___ INFORMATION SUPPLIED

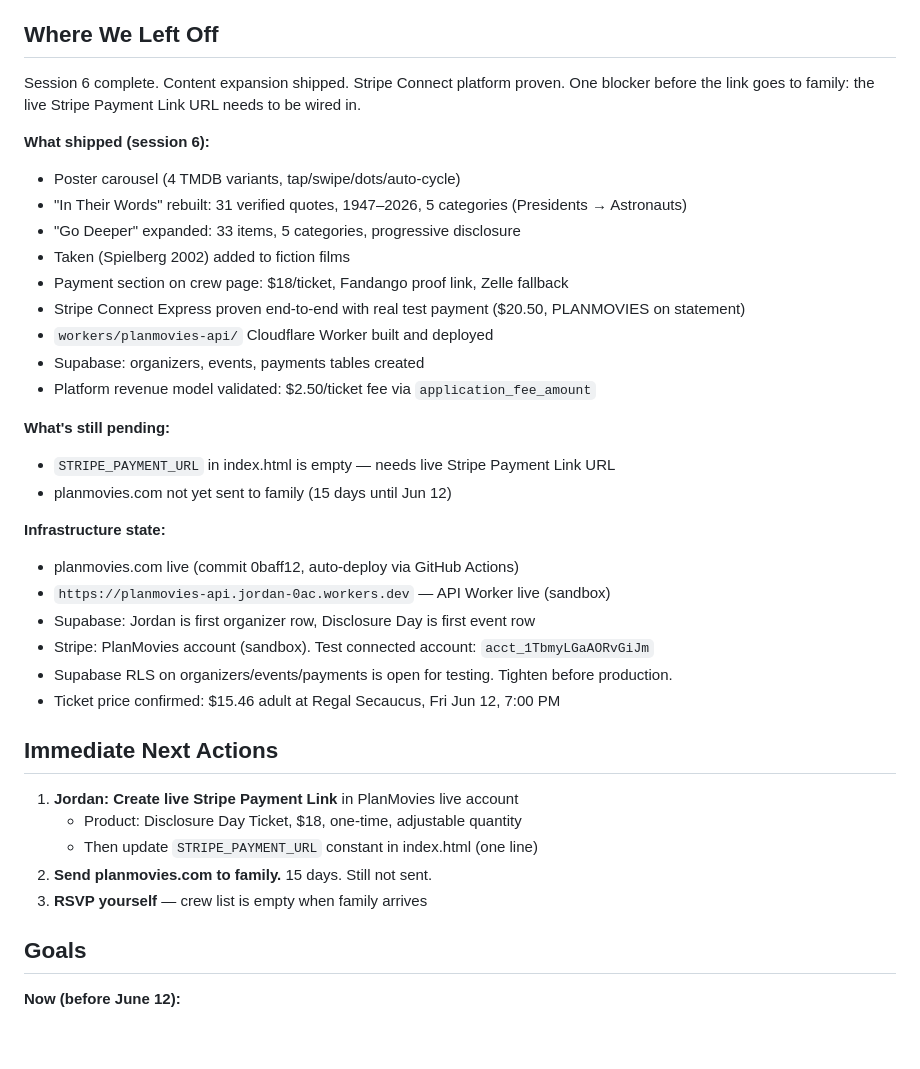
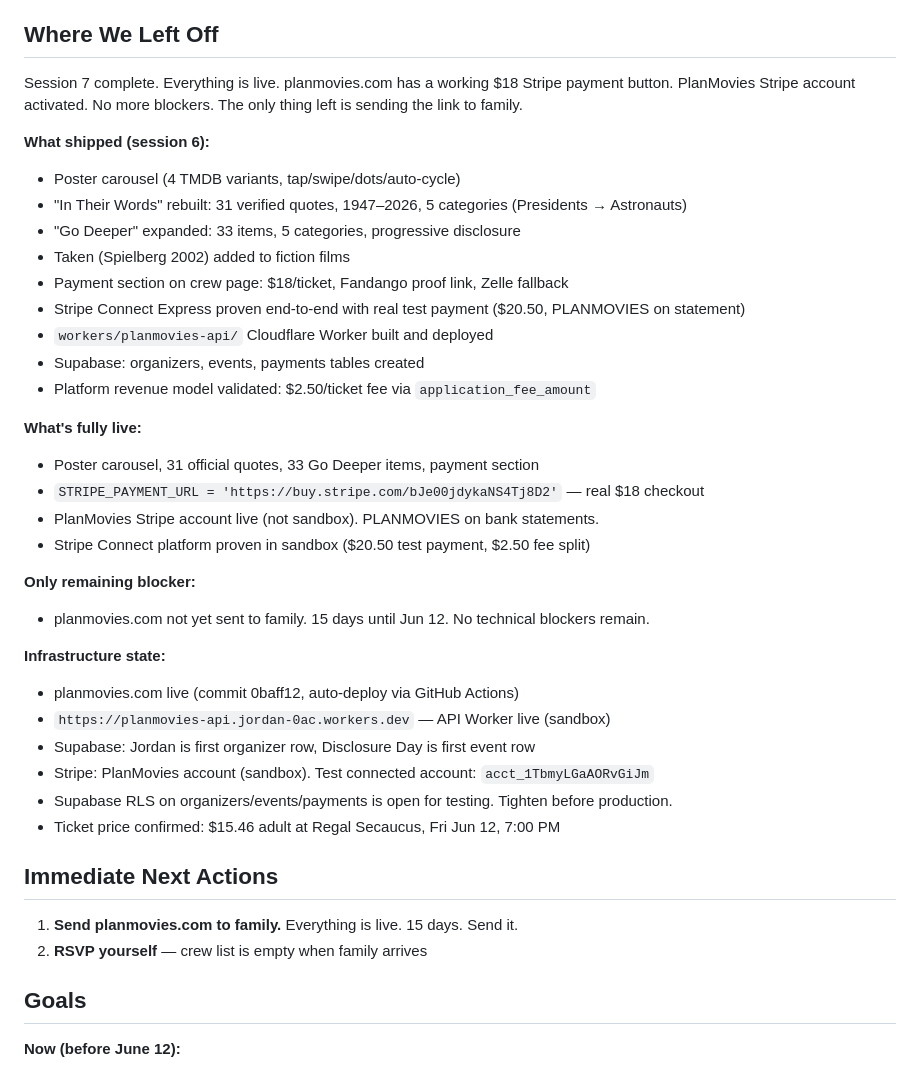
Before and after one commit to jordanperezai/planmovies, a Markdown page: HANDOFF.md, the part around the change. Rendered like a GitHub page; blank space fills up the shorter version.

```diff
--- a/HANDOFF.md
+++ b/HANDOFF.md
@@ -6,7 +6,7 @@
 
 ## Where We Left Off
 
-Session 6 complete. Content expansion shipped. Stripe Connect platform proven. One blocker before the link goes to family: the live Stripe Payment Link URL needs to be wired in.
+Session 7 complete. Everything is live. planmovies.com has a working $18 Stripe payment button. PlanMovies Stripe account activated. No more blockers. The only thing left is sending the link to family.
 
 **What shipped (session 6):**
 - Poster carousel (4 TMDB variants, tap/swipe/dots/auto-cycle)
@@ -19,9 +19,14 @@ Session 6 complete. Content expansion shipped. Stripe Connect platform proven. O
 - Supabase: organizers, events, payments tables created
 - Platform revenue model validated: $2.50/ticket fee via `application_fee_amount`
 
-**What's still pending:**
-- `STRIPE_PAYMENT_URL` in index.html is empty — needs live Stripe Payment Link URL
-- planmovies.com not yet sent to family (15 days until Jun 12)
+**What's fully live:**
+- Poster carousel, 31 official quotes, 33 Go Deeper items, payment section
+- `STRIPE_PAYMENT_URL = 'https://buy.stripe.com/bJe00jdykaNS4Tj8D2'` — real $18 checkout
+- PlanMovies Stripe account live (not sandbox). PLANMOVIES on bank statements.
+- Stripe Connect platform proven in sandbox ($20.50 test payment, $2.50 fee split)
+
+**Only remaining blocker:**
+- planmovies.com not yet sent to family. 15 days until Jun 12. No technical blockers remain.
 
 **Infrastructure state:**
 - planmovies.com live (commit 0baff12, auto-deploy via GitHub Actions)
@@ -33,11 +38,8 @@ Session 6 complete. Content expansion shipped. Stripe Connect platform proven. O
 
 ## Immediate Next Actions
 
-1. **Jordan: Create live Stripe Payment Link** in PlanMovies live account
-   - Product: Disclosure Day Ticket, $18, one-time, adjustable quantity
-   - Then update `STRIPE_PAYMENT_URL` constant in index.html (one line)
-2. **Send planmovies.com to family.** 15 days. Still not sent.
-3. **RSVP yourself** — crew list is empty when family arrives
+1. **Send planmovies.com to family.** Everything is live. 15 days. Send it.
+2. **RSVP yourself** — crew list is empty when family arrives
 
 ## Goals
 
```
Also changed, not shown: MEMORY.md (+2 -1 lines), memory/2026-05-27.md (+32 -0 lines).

______

*REQUIRED WORK:* Copy out each line of the records above that includes "Content".

*RESULT:*
-Session 6 complete. Content expansion shipped. Stripe Connect platform proven. One blocker before the link goes to family: the live Stripe Payment Link URL needs to be wired in.
@@ -19,9 +19,14 @@ Session 6 complete. Content expansion shipped. Stripe Connect platform proven. O
@@ -33,11 +38,8 @@ Session 6 complete. Content expansion shipped. Stripe Connect platform proven. O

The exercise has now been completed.